Adjudication notices — it’s not right but it’s okay
You wouldn’t think that it would be possible to squabble about whether or not an adjudication had been ‘commenced’. However, in a recent case, the parties to a dispute managed to do just that.
The squabble arose out of a clause in the JCT contract that meant that the final certificate would be conclusive unless ‘adjudication, arbitration or other proceedings commenced… not later than 28 days after the final certificate has been issued’. Crucial then was the issue of whether the adjudication proceedings had been ‘commenced’ in time to avoid the conclusive effect of the final certificate.
Did they get the nominating body to appoint the adjudicator right? The short answer is ‘no’…
Click on the link below to read the rest of the Gateley briefing.
Sign in or Register to continue reading this article

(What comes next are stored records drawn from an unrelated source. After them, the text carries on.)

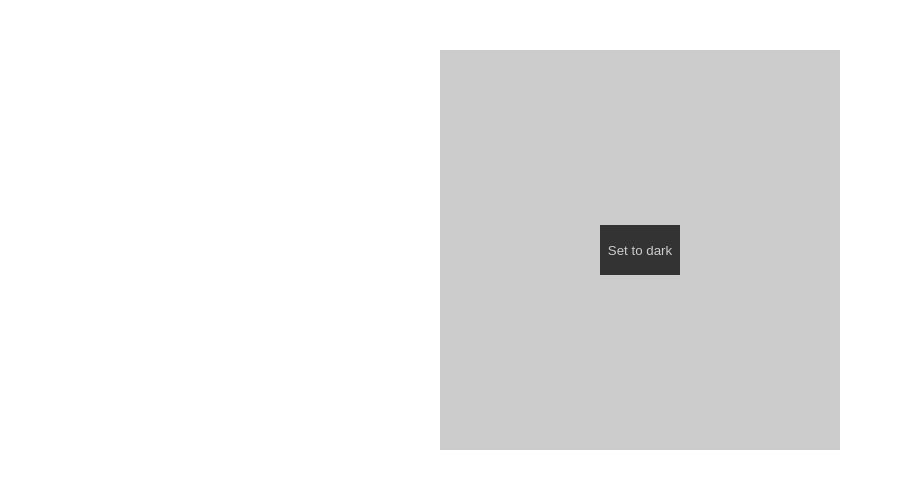
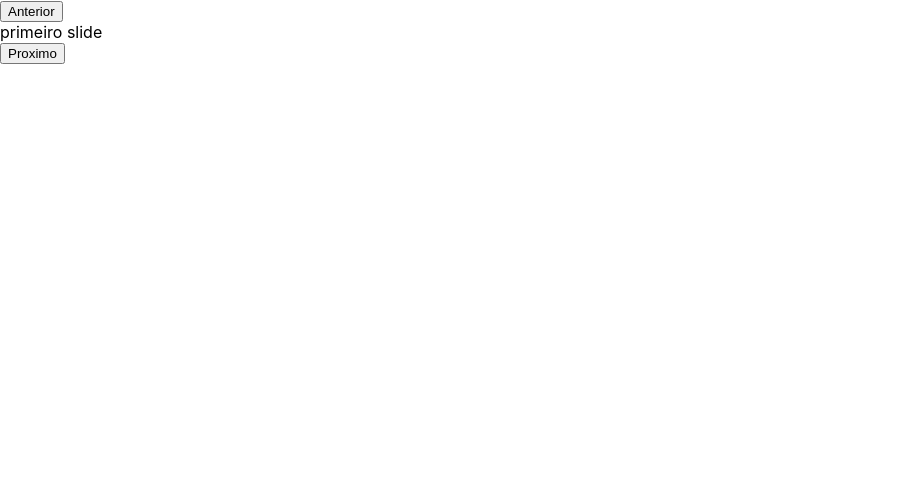
Before and after one commit to Andrewmat/testing-hooks, a React app: page / in a window 1280 px wide. Shown: the top 488 px of the page, without its empty margins (0-903 px from the left). Built offline with nearby package versions, Linux system fonts and the light colour scheme.

Commit message:
Carousel instead of dark mode

```diff
--- a/src/App.js
+++ b/src/App.js
@@ -1,19 +1,15 @@
-import React, { useState } from 'react';
-import classnames from 'classnames';
+import React from 'react';
+import Carousel from './components/Carousel';
 import './App.scss';
 
 const App = () => {
-  const [isDarkMode, setDarkMode] = useState(false);
-
-  const changeDarkMode = () => {
-    setDarkMode(!isDarkMode);
-  };
-
   return (
-    <div className={classnames('app', {
-      'app--dark': isDarkMode,
-    })}>
-      <button onClick={changeDarkMode}>Set to {isDarkMode ? 'light' : 'dark'}</button>
+    <div>
+      <Carousel>
+        <div>primeiro slide</div>
+        <div>segundo slide</div>
+        <div>terceiro slide</div>
+      </Carousel>
     </div>
   );
 }
--- /dev/null
+++ b/src/components/Carousel.jsx
@@ -0,0 +1,43 @@
+import React, { Children, useState } from 'react';
+import PropTypes from 'prop-types';
+
+const propTypes = {
+  children: PropTypes.node.isRequired,
+  startIndex: PropTypes.number,
+};
+
+const defaultProps = {
+  startIndex: 0,
+}
+
+const Carousel = ({ children, startIndex }) => {
+  const [currentIndex, setCurrentIndex] = useState(startIndex);
+
+  const childrenCount = Children.count(children);
+
+  function changeToNeighborIndex(isNext) {
+    const potentialIndex = currentIndex + (isNext ? 1 : -1);
+    if (potentialIndex < 0) {
+      setCurrentIndex(0);
+    } else if (potentialIndex >= childrenCount) {
+      setCurrentIndex(childrenCount - 1);
+    } else {
+      setCurrentIndex(potentialIndex);
+    }
+  }
+
+  return (
+    <div>
+      <button type="button" onClick={() => changeToNeighborIndex(false)}>Anterior</button>
+      <div className="carousel">
+        {children[currentIndex]}
+      </div>
+      <button type="button" onClick={() => changeToNeighborIndex(true)}>Proximo</button>
+    </div>
+  );
+}
+
+Carousel.propTypes = propTypes;
+Carousel.defaultProps = defaultProps;
+
+export default Carousel
```
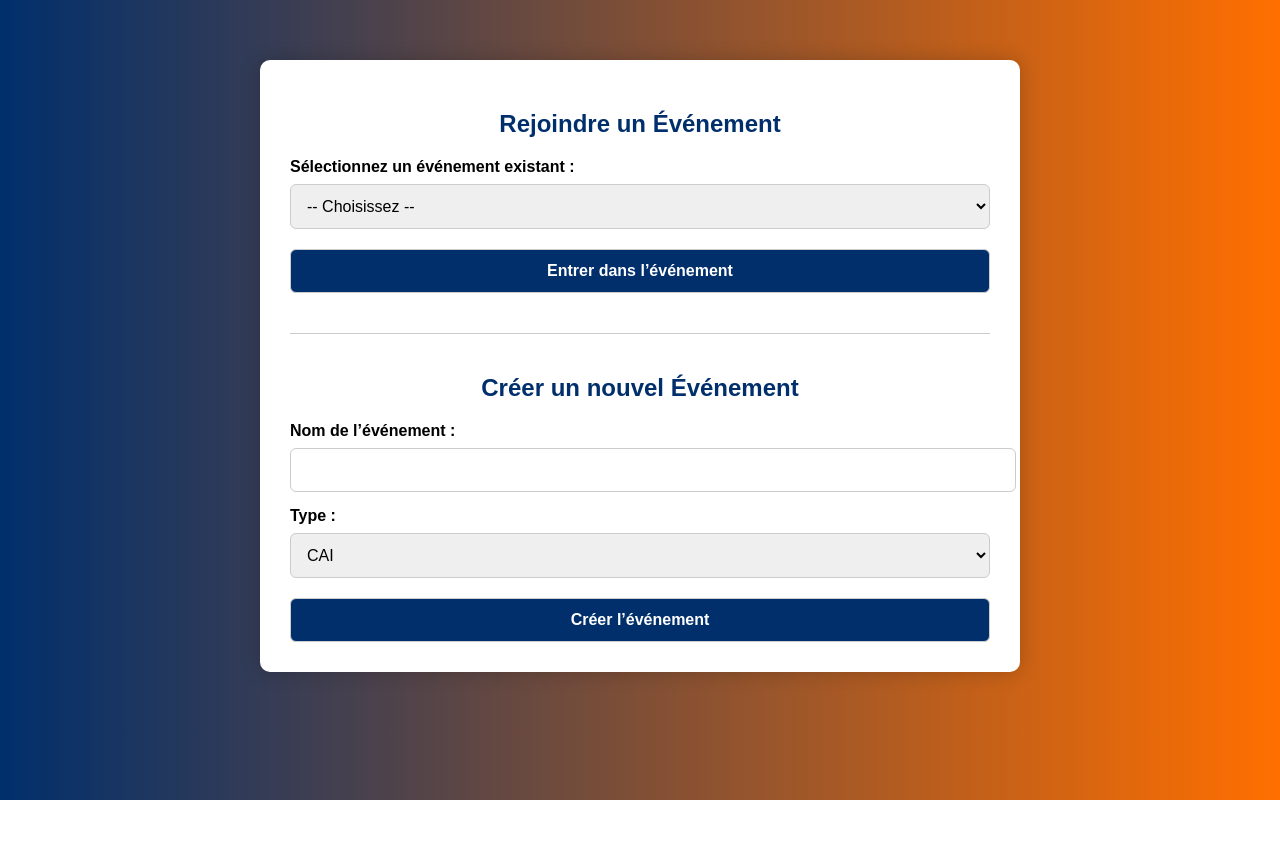
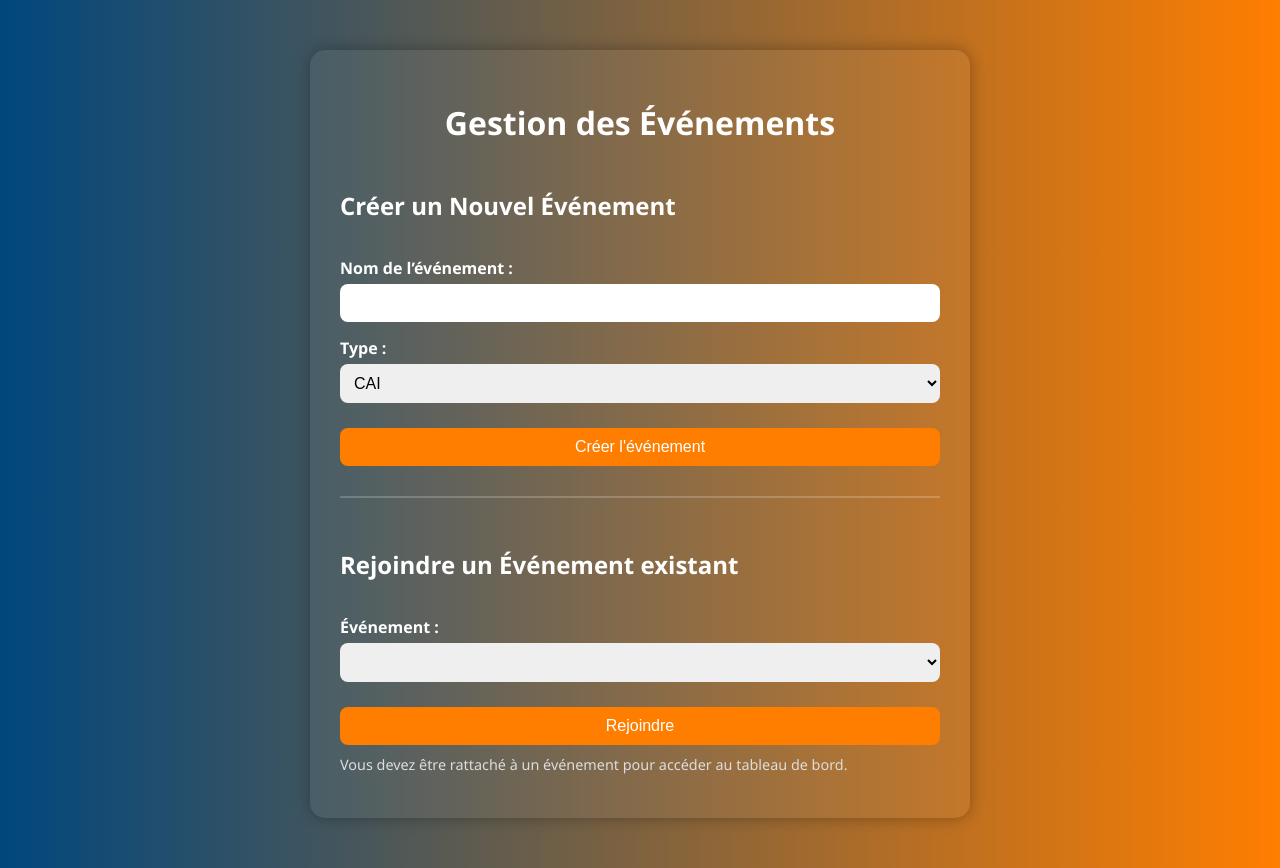
Before and after one commit to protec38/CAI, a Flask app: page /evenement/new in a window 1280 px wide. Before the commit the page ends 800 px from the top, so only its background shows below. Run offline with Flask 3, Linux system fonts and the light colour scheme; the visitor is signed in with stand-in values (Sample User, id 1); lists and menus that the app fills with data are empty.

Commit message:
Update evenement_new.html

```diff
--- a/app/templates/evenement_new.html
+++ b/app/templates/evenement_new.html
@@ -2,117 +2,111 @@
 <html lang="fr">
 <head>
     <meta charset="UTF-8">
-    <title>Choisir ou Créer un Événement</title>
+    <title>Créer ou Rejoindre un Événement</title>
     <style>
         body {
-            background: linear-gradient(to right, #002f6c, #ff6f00);
-            font-family: Arial, sans-serif;
+            font-family: 'Segoe UI', Tahoma, Geneva, Verdana, sans-serif;
+            background: linear-gradient(to right, #00477e, #ff7e00);
             color: white;
             margin: 0;
             padding: 0;
         }
 
         .container {
-            max-width: 700px;
-            margin: 60px auto;
-            background: white;
-            color: black;
-            border-radius: 10px;
+            max-width: 600px;
+            margin: 50px auto;
+            background: rgba(255, 255, 255, 0.05);
             padding: 30px;
-            box-shadow: 0 0 20px rgba(0,0,0,0.2);
+            border-radius: 15px;
+            box-shadow: 0 0 15px rgba(0, 0, 0, 0.3);
         }
 
-        h2 {
+        h1 {
             text-align: center;
-            color: #002f6c;
+            margin-bottom: 25px;
         }
 
         form {
-            margin-top: 20px;
+            display: flex;
+            flex-direction: column;
         }
 
         label {
+            margin-top: 15px;
             font-weight: bold;
-            display: block;
-            margin-top: 15px;
         }
 
         input, select, button {
-            width: 100%;
-            padding: 12px;
-            margin-top: 8px;
-            border-radius: 6px;
-            border: 1px solid #ccc;
+            padding: 10px;
+            border-radius: 8px;
+            border: none;
+            margin-top: 5px;
             font-size: 16px;
         }
 
         button {
-            background-color: #002f6c;
+            margin-top: 25px;
+            background-color: #ff7e00;
             color: white;
-            font-weight: bold;
-            margin-top: 20px;
             cursor: pointer;
         }
 
         button:hover {
-            background-color: #001f4c;
+            background-color: #e46d00;
         }
 
-        .section {
-            margin-top: 40px;
-            padding-top: 20px;
-            border-top: 1px solid #ccc;
+        .note {
+            font-size: 0.9em;
+            margin-top: 10px;
+            color: #ddd;
         }
 
-        .flash {
-            color: red;
-            font-weight: bold;
-            margin-top: 10px;
+        .divider {
+            height: 2px;
+            background: #ffffff33;
+            margin: 30px 0;
         }
     </style>
 </head>
 <body>
 <div class="container">
-        <h2>Rejoindre un Événement</h2>
-
-        {% with messages = get_flashed_messages(with_categories=true) %}
-          {% if messages %}
-            {% for category, message in messages %}
-              <div class="flash">{{ message }}</div>
-            {% endfor %}
-          {% endif %}
-        {% endwith %}
-
-        <form method="POST">
-            <label for="evenement_id">Sélectionnez un événement existant :</label>
-            <select name="evenement_id" id="evenement_id" required>
-                <option value="" disabled selected>-- Choisissez --</option>
-                {% for evt in evenements %}
-                    <option value="{{ evt.id }}">{{ evt.numero }} - {{ evt.nom }}</option>
-                {% endfor %}
-            </select>
-            <button type="submit">Entrer dans l’événement</button>
-        </form>
+    <h1>Gestion des Événements</h1>
 
     {% if user.is_admin or user.role == 'codep' %}
-        <div class="section">
-            <h2>Créer un nouvel Événement</h2>
-            <form method="POST">
+    <form method="POST" action="{{ url_for('main_bp.evenement_new') }}">
+        <h2>Créer un Nouvel Événement</h2>
         <label for="nom">Nom de l’événement :</label>
-                <input type="text" name="nom" required>
+        <input type="text" id="nom" name="nom" required>
 
-                <label for="type">Type :</label>
-                <select name="type">
+        <label for="type_evt">Type :</label>
+        <select id="type_evt" name="type_evt" required>
             <option value="CAI">CAI</option>
             <option value="CHU">CHU</option>
             <option value="PRV">PRV</option>
         </select>
 
-                <input type="hidden" name="create_evt" value="1">
-                <button type="submit">Créer l’événement</button>
+        <button type="submit">Créer l'événement</button>
     </form>
-        </div>
     {% endif %}
+
+    <div class="divider"></div>
+
+    <form method="POST" action="{{ url_for('main_bp.evenement_select') }}">
+        <h2>Rejoindre un Événement existant</h2>
+
+        <label for="evenement_id">Événement :</label>
+        <select name="evenement_id" id="evenement_id" required>
+            {% for evt in evenements %}
+                {% if user.is_admin or user.role == 'codep' or evt in user.evenement %}
+                    <option value="{{ evt.id }}">{{ evt.nom }} ({{ evt.numero }})</option>
+                {% endif %}
+            {% endfor %}
+        </select>
+
+        <button type="submit">Rejoindre</button>
+    </form>
+
+    <p class="note">Vous devez être rattaché à un événement pour accéder au tableau de bord.</p>
 </div>
 </body>
 </html>
```
Lines whose indentation alone changed are shown as unchanged.
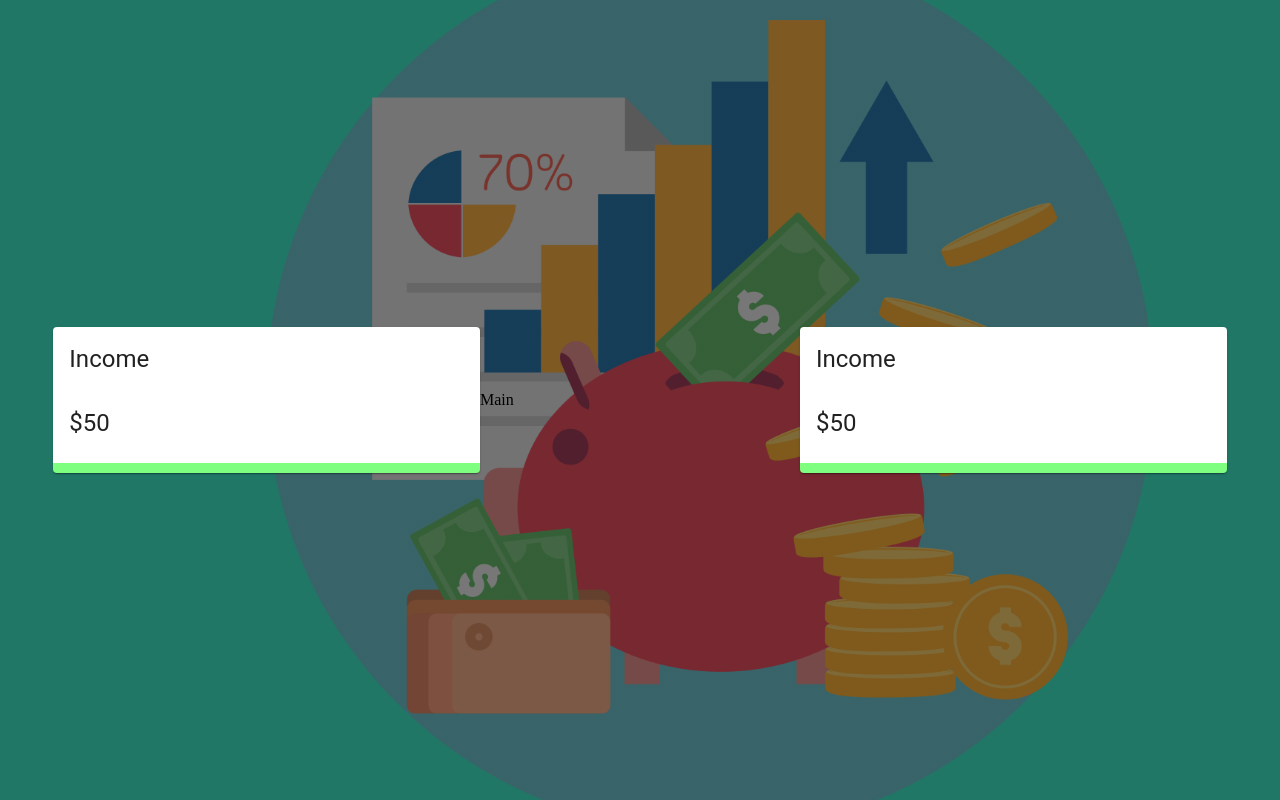
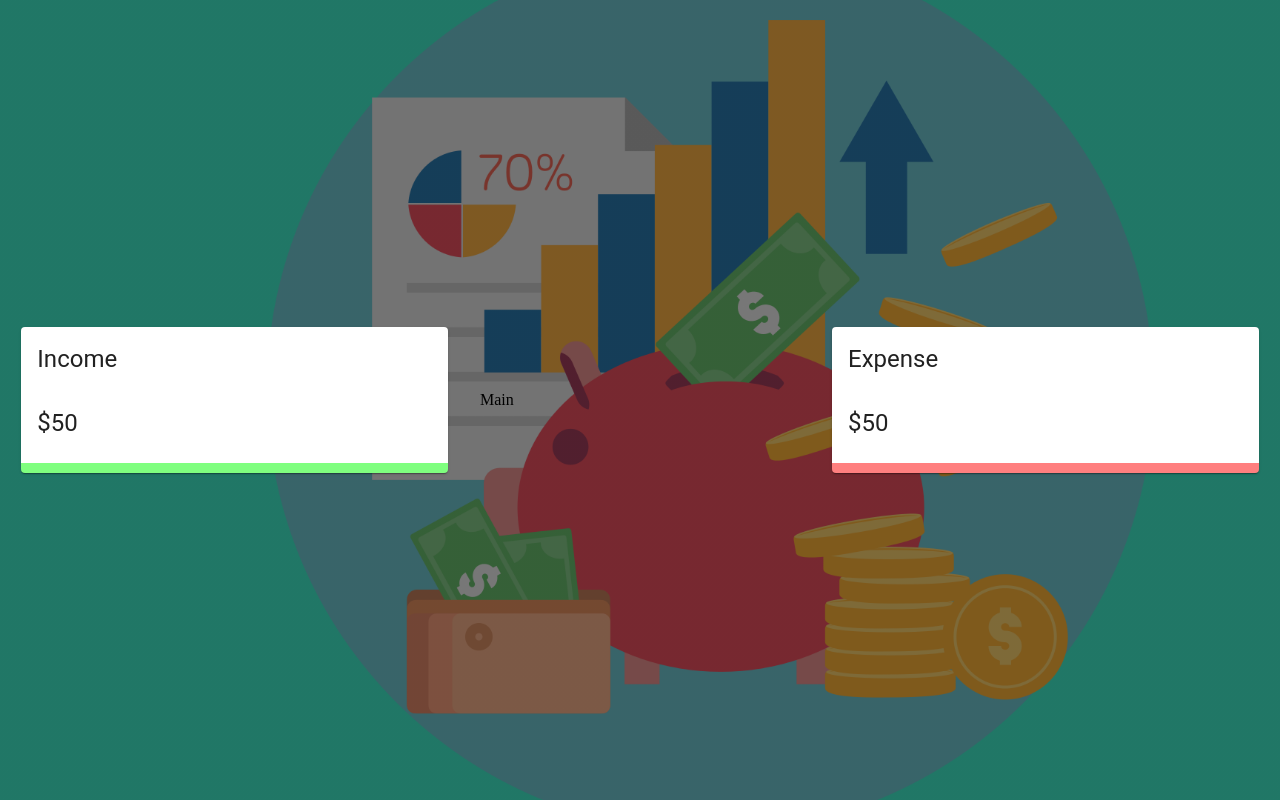
Before and after one commit to usmanwahyuhp/voice-expense-tracker, a React (Create React App) app: page / in a window 1280 px wide. Built offline with nearby package versions, Linux system fonts and the light colour scheme.

Commit message:
App Style and Card Header title using props

```diff
--- a/src/App.js
+++ b/src/App.js
@@ -2,19 +2,22 @@ import React from 'react'
 import { Grid } from '@material-ui/core';
 
 import Details from './components/Details/Details'
+import useStyle from './styles'
 
 const App = () => {
+    const classes = useStyle();
+
     return (
         <div>
-            <Grid container spacing={0} alignItems="center" justify="center" style={{ height: '100vh'}}>
+            <Grid className={classes.grid} container spacing={0} alignItems="center" justify="center" style={{ height: '100vh'}}>
                 <Grid item xs={12} sm={4}>
-                    <Details />
+                    <Details title="Income" />
                 </Grid>
                 <Grid item xs={12} sm={3}>
                     Main
                 </Grid>
                 <Grid item xs={12} sm={4}>
-                    <Details />
+                    <Details title="Expense" />
                 </Grid>
             </Grid>
         </div>
--- a/src/components/Details/Details.jsx
+++ b/src/components/Details/Details.jsx
@@ -4,12 +4,12 @@ import { Doughnut } from 'react-chartjs-2';
 
 import useStyles from './styles';
 
-const Details = () => {
+const Details = ({ title }) => {
     const classes = useStyles();
 
     return (
-        <Card className={classes.income}>
-            <CardHeader title="Income" />
+        <Card className={ title === 'Income' ? classes.income : classes.expense }>
+            <CardHeader title={title} />
             <CardContent>
                 <Typography variant="h5">$50</Typography>
                 {/* <Doughnut data="DATA" /> */}
--- /dev/null
+++ b/src/styles.js
@@ -0,0 +1,30 @@
+import { makeStyles } from '@material-ui/core/styles';
+
+export default makeStyles((theme) => ({
+  desktop: {
+    [theme.breakpoints.up('sm')]: {
+      display: 'none',
+    },
+  },
+  mobile: {
+    [theme.breakpoints.down('sm')]: {
+      display: 'none',
+    },
+  },
+  main: {
+    [theme.breakpoints.up('sm')]: {
+      paddingBottom: '5%',
+    },
+  },
+  last: {
+    [theme.breakpoints.down('sm')]: {
+      marginBottom: theme.spacing(3),
+      paddingBottom: '200px',
+    },
+  },
+  grid: {
+    '& > *': {
+      margin: theme.spacing(2),
+    },
+  },
+}));
```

It's quick, easy and free!
It takes just 5 minutes to register. Answer a few simple questions and once completed you’ll have instant access.Register now
Why register to The Lawyer
In-depth, expert analysis into the stories behind the headlines from our leading team of journalists.
Identify the major players and business opportunities within a particular region through our series of free, special reports.
Receive your pick of The Lawyer's daily and weekly email newsletters, tailored by practice area, region and job function.
More relevant to you
To continue providing the best analysis, insight and news across the legal market we are collecting some information about who you are, what you do and where you work to improve The Lawyer and make it more relevant to you.
News from Gateley
News from The Lawyer
Briefings from Gateley
The decision of the Employment Appeal Tribunal in the Woolworths and Ethel Austin cases introduced an alternative interpretation to the meaning of ‘one establishment’.
If a name is included on the form and the individual does not have a genuine conflict of interest the decision could be unenforceable.
Analysis from The Lawyer
The Law Society recently published guidance to assist solicitors draw up Shariah-compliant wills, causing outrage in some quarters. Gateley’s Haroon Rashid explains the facts.